Are You Missing Out by Not Having Kids?
What's in it for you when you choose to not parent?
Posted February 26, 2013
This is an important question to ponder as time goes by and your chance of becoming a parent gets slimmer and slimmer. Just today a young woman, age 28, was in my office expressing her frustration that her slightly older sister—married with two children, was making jokes about her becoming a “cat woman” if she doesn’t act soon. As usual, it’s a parent suggesting that someone who is happily childfree is missing out! We’ve all heard what a joy it is to hold your very own child and that the love one feels for that child is unmatched by any other. And we’ve all heard from parents who talk about the legacy they’ll leave behind. And many of us have too felt that we’re some kind of freak because we don’t have children.
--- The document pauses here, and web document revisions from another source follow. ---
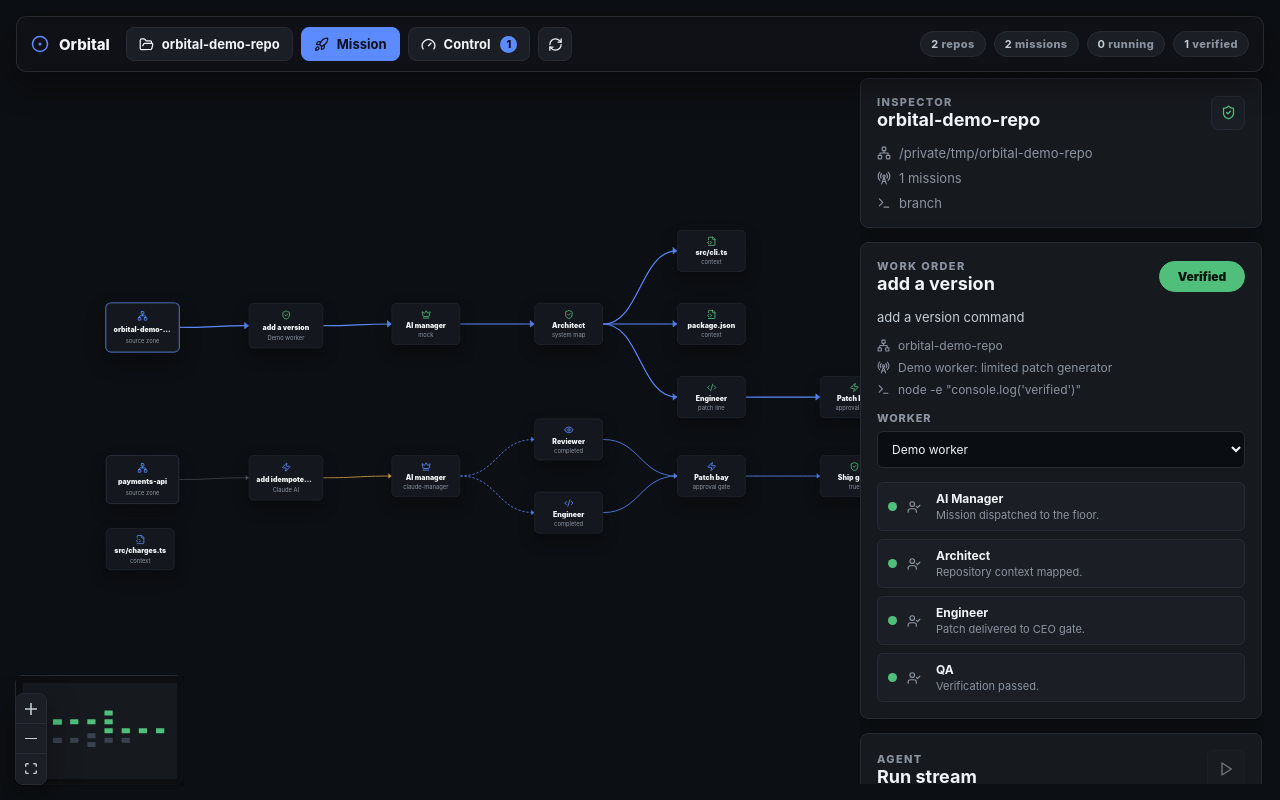
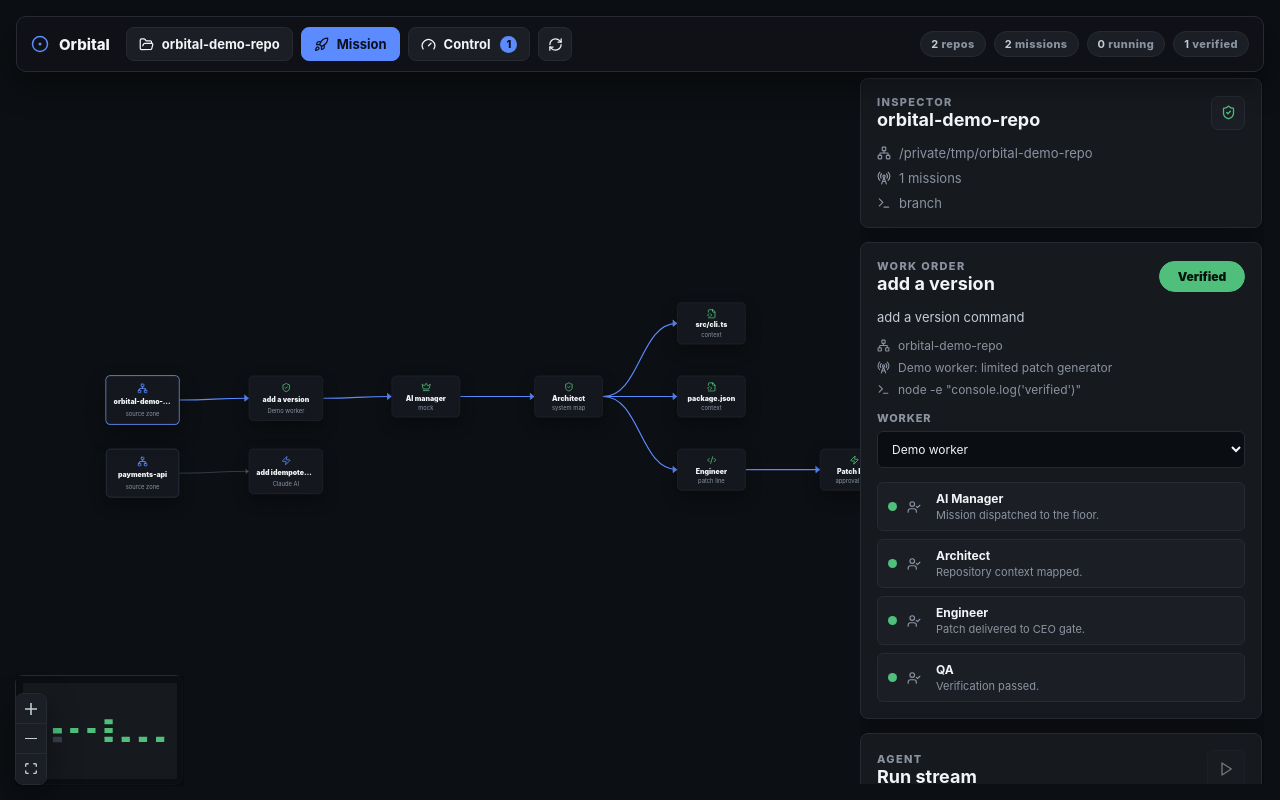
Before and after one commit to whosgotch/orbital, a React (Vite) app in the folder app/: page / in a window 1280 px wide. Built offline with nearby package versions, Linux system fonts and the light colour scheme.

Commit message:
feat(app): collapse missions, expand only the focused one

```diff
--- a/app/src/App.tsx
+++ b/app/src/App.tsx
@@ -156,9 +156,13 @@ export function App() {
       })),
     [runtimeByMission, workspaceMissions],
   );
+  // Overview + focus: keep the canvas calm by collapsing every mission to a
+  // single node, and only expanding the focused mission's agent pipeline.
   const graphNodes = useMemo(
     () =>
-      workspaceGraphNodes.map((node) => {
+      workspaceGraphNodes
+        .filter((node) => node.kind === "repo" || node.kind === "mission" || node.mission_id === selectedMissionId)
+        .map((node) => {
           const status = node.mission_id ? statusFromRuntime(runtimeByMission[node.mission_id]) : undefined;
           // Surface each mission's assigned worker on its node so the per-mission
           // choice is visible on the canvas (blocked missions keep their warning).
@@ -167,8 +171,15 @@ export function App() {
           }
           return { ...node, status };
         }),
-    [runtimeByMission, workspaceGraphNodes, workerModeByMission],
+    [runtimeByMission, workspaceGraphNodes, workerModeByMission, selectedMissionId],
   );
+
+  // Drop edges whose endpoints were collapsed away, so only the focused
+  // mission's pipeline edges remain alongside the repo→mission links.
+  const graphEdges = useMemo(() => {
+    const visible = new Set(graphNodes.map((node) => node.id));
+    return workspaceGraphEdges.filter((edge) => visible.has(edge.from) && visible.has(edge.to));
+  }, [graphNodes, workspaceGraphEdges]);
 
   const runningMissionIds = useMemo(
     () => new Set(workspaceMissions.filter((m) => runtimeByMission[m.id]?.status === "running").map((m) => m.id)),
@@ -581,7 +592,7 @@ export function App() {
     <main className="canvas-shell">
       <GraphMap
         nodes={graphNodes}
-        edges={workspaceGraphEdges}
+        edges={graphEdges}
         selectedNodeId={selectedGraphNode?.id ?? ""}
         selectedMissionId={selectedMission?.id ?? ""}
         runningMissionIds={runningMissionIds}
```
Lines whose indentation alone changed are shown as unchanged.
When I’ve talked about some positives in my life associated with being childfree, some parents have actually said, “Me thinks the dost protest too much!” So, does this mean that whenever a parent goes on and on about how much she loves her child or about an activity the child is participating in this means that she’s taking every step to justify her choice? Most of us would agree that this is a crazy notion.
Let’s face it, the norm still today is becoming a parent, so if you choose to not do so you’re likely to be asked about your reasons and you may have an opportunity to share some of the positives in this life decision. Let’s take a look at a few.
1) More time for sleep. Many parents I know are chronically sleep deprived. They get up earlier than I do and hit the ground running. They’re responsible for themselves and for dependents too, and this means supervising and preparing meals, supervising self-care, disciplining another person, going to appointments, chauffeuring, and doing hundreds of other tasks that dependent children cannot do for themselves. And how many teens count on their parents to pick them up from late social gatherings on Friday nights? Time researchers say that parenting takes a lot of time, on average 8 hours a day for 3 children up through the age of 18, and this likely means fewer hours for sleep.
2) More time and energy for marital connecting. Couples who do not procreate are less likely to get out of their romantic friendship roles. How many parenting couples do you know who refer to one another as mother and father? Plus, it’s a fact that couples without kids have better sex lives and in general higher levels of marital satisfaction.
3) Energy for career goals. I spend 45 hours a week on my career and feel relief that at the end of the day I only have to take care of my three dogs. My job as a psychologist takes enormous emotional energy, and I’m not sure how much of this I’d have if I was giving it to a child. My evenings are spent getting myself rejuvenated for the next day’s work. My pups of course want attention and need to be fed and exercised, but if I choose, I can cheat a bit and have them come to cuddle in bed with me for a while.
4) Doing your part for the environment. I’m happy to see more and more being written about the environmental footprint of each human. Just last week I read that the single action you might take that would make the most difference in saving our world is to have fewer or no children. I feel proud of what I’m giving back as a childfree adult.
Pillow Fight in Bedroom by imagerymajestic: Freedigitalphotos.net.